**Your goal:** How many lines in the records below include "mntmModificar"? Answer with the number only.

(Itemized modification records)
== Segment start ==

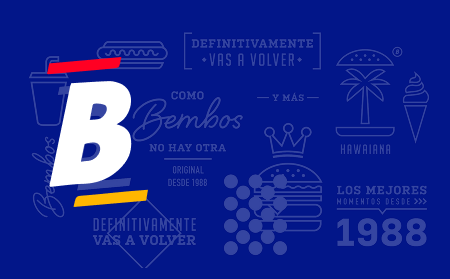
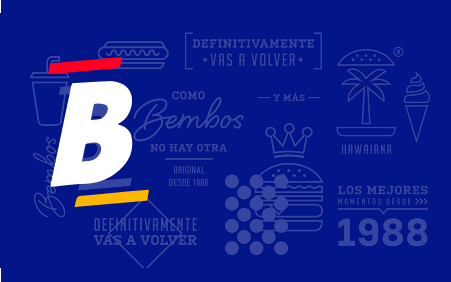
fix: Change menu fonts and backround size

diff --git a/src/gui/Home.java b/src/gui/Home.java
@@ -2,8 +2,10 @@ package gui;
 
 import java.awt.BorderLayout;
 import java.awt.EventQueue;
+import java.awt.GridLayout;
 import java.awt.event.ActionEvent;
 import java.awt.event.ActionListener;
+import java.net.URL;
 
 import javax.swing.ImageIcon;
 import javax.swing.JFrame;
@@ -19,6 +21,8 @@ import javax.swing.JMenuItem;
 import javax.swing.JOptionPane;
 import java.awt.Toolkit;
 import java.awt.Color;
+import javax.swing.SwingConstants;
+import java.awt.Font;
 
 public class Home extends JFrame implements ActionListener {
 
@@ -40,6 +44,8 @@ public class Home extends JFrame implements ActionListener {
 	private JMenuItem mntmAcercaDeTienda;
 	private JLabel lblBackground;
 	private ImageIcon backgroundImage;
+	private URL favicon = getClass().getResource(AppData.sourcePath + AppData.favicon);
+	private Font fontMenu = new Font("Dialog", Font.BOLD, 14);
 
 	/**
 	 * Launch the application.
@@ -61,12 +67,13 @@ public class Home extends JFrame implements ActionListener {
 	 * Create the frame.
 	 */
 	public Home() {		
+		
 		setTitle("Bembos App: Mantenimiento de Menu");
 		setDefaultCloseOperation(JFrame.EXIT_ON_CLOSE);
-		setSize(500, 350);
+		setSize(500, 360);
 		setLocationRelativeTo(null);
 		setIconImage(
-			Toolkit.getDefaultToolkit().getImage(getClass().getResource(AppData.sourcePath + AppData.favicon))
+			Toolkit.getDefaultToolkit().getImage(favicon)
 		);
 		
 		// set menu Items
@@ -78,6 +85,16 @@ public class Home extends JFrame implements ActionListener {
 		mntmConfigurarDescuentos 	= new JMenuItem("Configurar descuentos");
 		mntmConfigurarObsequios 	= new JMenuItem("Configurar obsequios");
 		mntmAcercaDeTienda 			= new JMenuItem("Acerca de Tienda");
+		
+		// set submenu font
+		mntmSalir.setFont(fontMenu);
+		mntmConsultar.setFont(fontMenu);
+		mntmModificar.setFont(fontMenu);
+		mntmListar.setFont(fontMenu);
+		mntmVender.setFont(fontMenu);
+		mntmConfigurarDescuentos.setFont(fontMenu);
+		mntmConfigurarObsequios.setFont(fontMenu);
+		mntmAcercaDeTienda.setFont(fontMenu);
 		
 		// set action events
 		mntmSalir.addActionListener(this);
@@ -91,25 +108,30 @@ public class Home extends JFrame implements ActionListener {
 		
 		// set menus
 		mnArchivo = new JMenu("Archivo");
+		mnArchivo.setFont(fontMenu);
 		mnArchivo.setForeground(AppData.$primaryColor);
 		mnArchivo.add(mntmSalir);		
 		
 		mnMantenimiento = new JMenu("Mantenimiento");
+		mnMantenimiento.setFont(fontMenu);
 		mnMantenimiento.setForeground(AppData.$primaryColor);
 		mnMantenimiento.add(mntmConsultar);
 		mnMantenimiento.add(mntmModificar);		
 		mnMantenimiento.add(mntmListar);
 		
 		mnVentas = new JMenu("Ventas");
+		mnVentas.setFont(fontMenu);
 		mnVentas.setForeground(AppData.$primaryColor);
 		mnVentas.add(mntmVender);
 		
 		mnConfiguracion = new JMenu("Configuracion");
+		mnConfiguracion.setFont(fontMenu);
 		mnConfiguracion.setForeground(AppData.$primaryColor);
 		mnConfiguracion.add(mntmConfigurarDescuentos);		
 		mnConfiguracion.add(mntmConfigurarObsequios);
 		
 		mnAyuda = new JMenu("Ayuda");
+		mnAyuda.setFont(fontMenu);
 		mnAyuda.setForeground(AppData.$primaryColor);
 		mnAyuda.add(mntmAcercaDeTienda);
 		
@@ -126,11 +148,13 @@ public class Home extends JFrame implements ActionListener {
 		// background		
 		backgroundImage = new ImageIcon(getClass().getResource(AppData.sourcePath + "background.png"));
 		lblBackground = new JLabel();
+		lblBackground.setHorizontalAlignment(SwingConstants.CENTER);
 		lblBackground.setIcon(backgroundImage);		
 		
 		contentPane = new JPanel();
 		contentPane.setBackground(AppData.$primaryColor);
-		contentPane.add(lblBackground,BorderLayout.CENTER);
+		contentPane.setLayout(new GridLayout(1, 1, 0, 0));
+		contentPane.add(lblBackground);
 		setContentPane(contentPane);
 	}
 
@@ -141,7 +165,7 @@ public class Home extends JFrame implements ActionListener {
 		
 		MainDialog dialog = new MainDialog();
 		dialog.setIconImage(
-			Toolkit.getDefaultToolkit().getImage(getClass().getResource(AppData.sourcePath + AppData.favicon))
+			Toolkit.getDefaultToolkit().getImage(favicon)
 		);
 		
 		if(source == mntmSalir) {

== Segment end ==

**Answer:** 2